Mir’s crew brought all systems back online after putting in a new main computer Tuesday, replacing the worn-out one after its third breakdown in three months.
The new computer allowed the Russian-U.S. crew on the accident-prone station to restore the gyroscopes, which keep the Mir pointed toward the sun - its source of power.
Russian space officials said they knew it was only a matter of time before the computer simply gave out. The cash-strapped Russian space program prefers to keep using equipment until it dies.
Mir’s crew reacted quickly when the computer failed Monday, said Vladimir Solovyov, chief of Mission Control, and those aboard never were in danger. The shutdown was less troublesome this time because the station was running closer to full power and its solar batteries were fully juiced.

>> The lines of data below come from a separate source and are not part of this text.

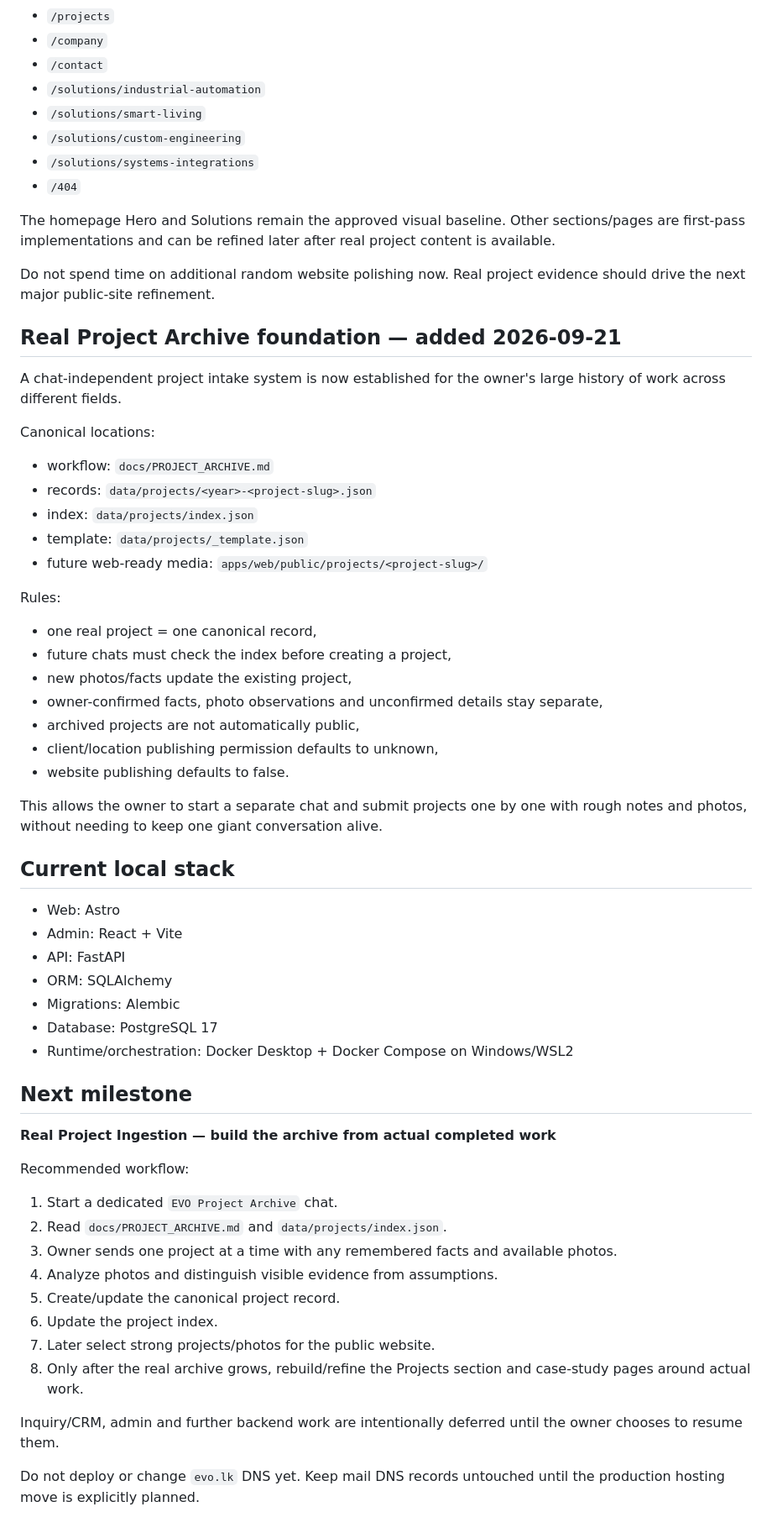
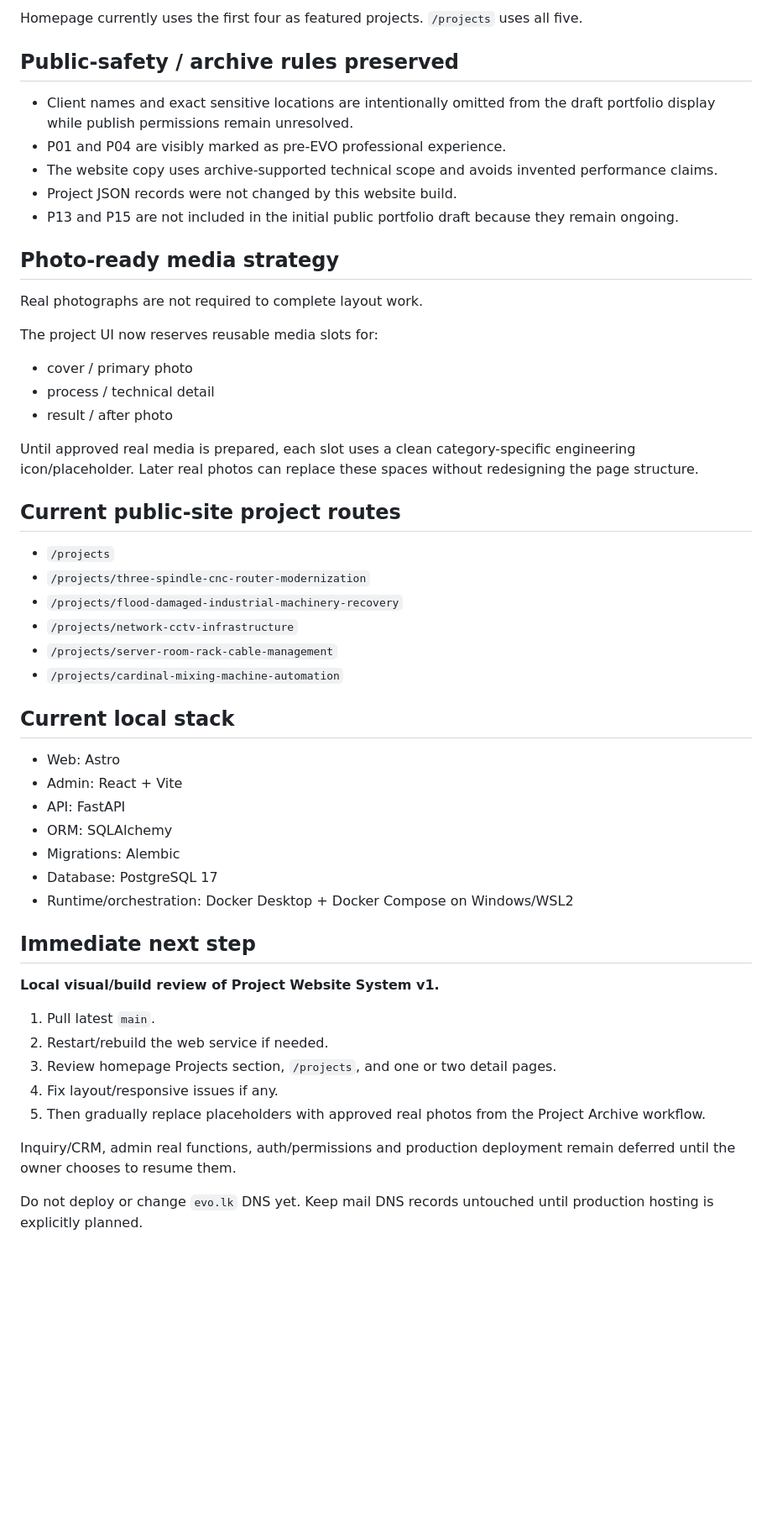
Before and after one commit to isuru6299/evo-website, a Markdown page: docs/CHECKPOINT.md, the part around one of its changes. Shown at 84% size. Drawn GitHub-style; blank space fills up the shorter version.

```diff
--- a/docs/CHECKPOINT.md
+++ b/docs/CHECKPOINT.md
@@ -42,36 +50,29 @@ Current routes include:
+Homepage currently uses the first four as featured projects. `/projects` uses all five.
+
+## Public-safety / archive rules preserved
+- Client names and exact sensitive locations are intentionally omitted from the draft portfolio display while publish permissions remain unresolved.
+- P01 and P04 are visibly marked as pre-EVO professional experience.
+- The website copy uses archive-supported technical scope and avoids invented performance claims.
+- Project JSON records were not changed by this website build.
+- P13 and P15 are not included in the initial public portfolio draft because they remain ongoing.
+
+## Photo-ready media strategy
+Real photographs are not required to complete layout work.
+
+The project UI now reserves reusable media slots for:
+- cover / primary photo
+- process / technical detail
+- result / after photo
+
+Until approved real media is prepared, each slot uses a clean category-specific engineering icon/placeholder. Later real photos can replace these spaces without redesigning the page structure.
+
+## Current public-site project routes
 - `/projects`
-- `/company`
-- `/contact`
-- `/solutions/industrial-automation`
-- `/solutions/smart-living`
-- `/solutions/custom-engineering`
-- `/solutions/systems-integrations`
-- `/404`
-
-The homepage Hero and Solutions remain the approved visual baseline. Other sections/pages are first-pass implementations and can be refined later after real project content is available.
-
-Do not spend time on additional random website polishing now. Real project evidence should drive the next major public-site refinement.
-
-## Real Project Archive foundation — added 2026-09-21
-A chat-independent project intake system is now established for the owner's large history of work across different fields.
-
-Canonical locations:
-- workflow: `docs/PROJECT_ARCHIVE.md`
-- records: `data/projects/<year>-<project-slug>.json`
-- index: `data/projects/index.json`
-- template: `data/projects/_template.json`
-- future web-ready media: `apps/web/public/projects/<project-slug>/`
-
-Rules:
-- one real project = one canonical record,
-- future chats must check the index before creating a project,
-- new photos/facts update the existing project,
-- owner-confirmed facts, photo observations and unconfirmed details stay separate,
-- archived projects are not automatically public,
-- client/location publishing permission defaults to unknown,
-- website publishing defaults to false.
-
-This allows the owner to start a separate chat and submit projects one by one with rough notes and photos, without needing to keep one giant conversation alive.
+- `/projects/three-spindle-cnc-router-modernization`
+- `/projects/flood-damaged-industrial-machinery-recovery`
+- `/projects/network-cctv-infrastructure`
+- `/projects/server-room-rack-cable-management`
+- `/projects/cardinal-mixing-machine-automation`
 
 ## Current local stack
 - Web: Astro
@@ -82,19 +83,15 @@ This allows the owner to start a separate chat and submit projects one by one wi
 - Database: PostgreSQL 17
 - Runtime/orchestration: Docker Desktop + Docker Compose on Windows/WSL2
 
-## Next milestone
-**Real Project Ingestion — build the archive from actual completed work**
+## Immediate next step
+**Local visual/build review of Project Website System v1.**
 
-Recommended workflow:
-1. Start a dedicated `EVO Project Archive` chat.
-2. Read `docs/PROJECT_ARCHIVE.md` and `data/projects/index.json`.
-3. Owner sends one project at a time with any remembered facts and available photos.
-4. Analyze photos and distinguish visible evidence from assumptions.
-5. Create/update the canonical project record.
-6. Update the project index.
-7. Later select strong projects/photos for the public website.
-8. Only after the real archive grows, rebuild/refine the Projects section and case-study pages around actual work.
+1. Pull latest `main`.
+2. Restart/rebuild the web service if needed.
+3. Review homepage Projects section, `/projects`, and one or two detail pages.
+4. Fix layout/responsive issues if any.
+5. Then gradually replace placeholders with approved real photos from the Project Archive workflow.
 
-Inquiry/CRM, admin and further backend work are intentionally deferred until the owner chooses to resume them.
+Inquiry/CRM, admin real functions, auth/permissions and production deployment remain deferred until the owner chooses to resume them.
 
-Do not deploy or change `evo.lk` DNS yet. Keep mail DNS records untouched until the production hosting move is explicitly planned.
+Do not deploy or change `evo.lk` DNS yet. Keep mail DNS records untouched until production hosting is explicitly planned.
```
Also changed, not shown: other parts of docs/CHECKPOINT.md (+40 -32 lines).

The station’s main computer first went down July 17, and officials said Tuesday that the flight engineer at the time - Alexander Lazutkin - has acknowledged accidentally unplugging it.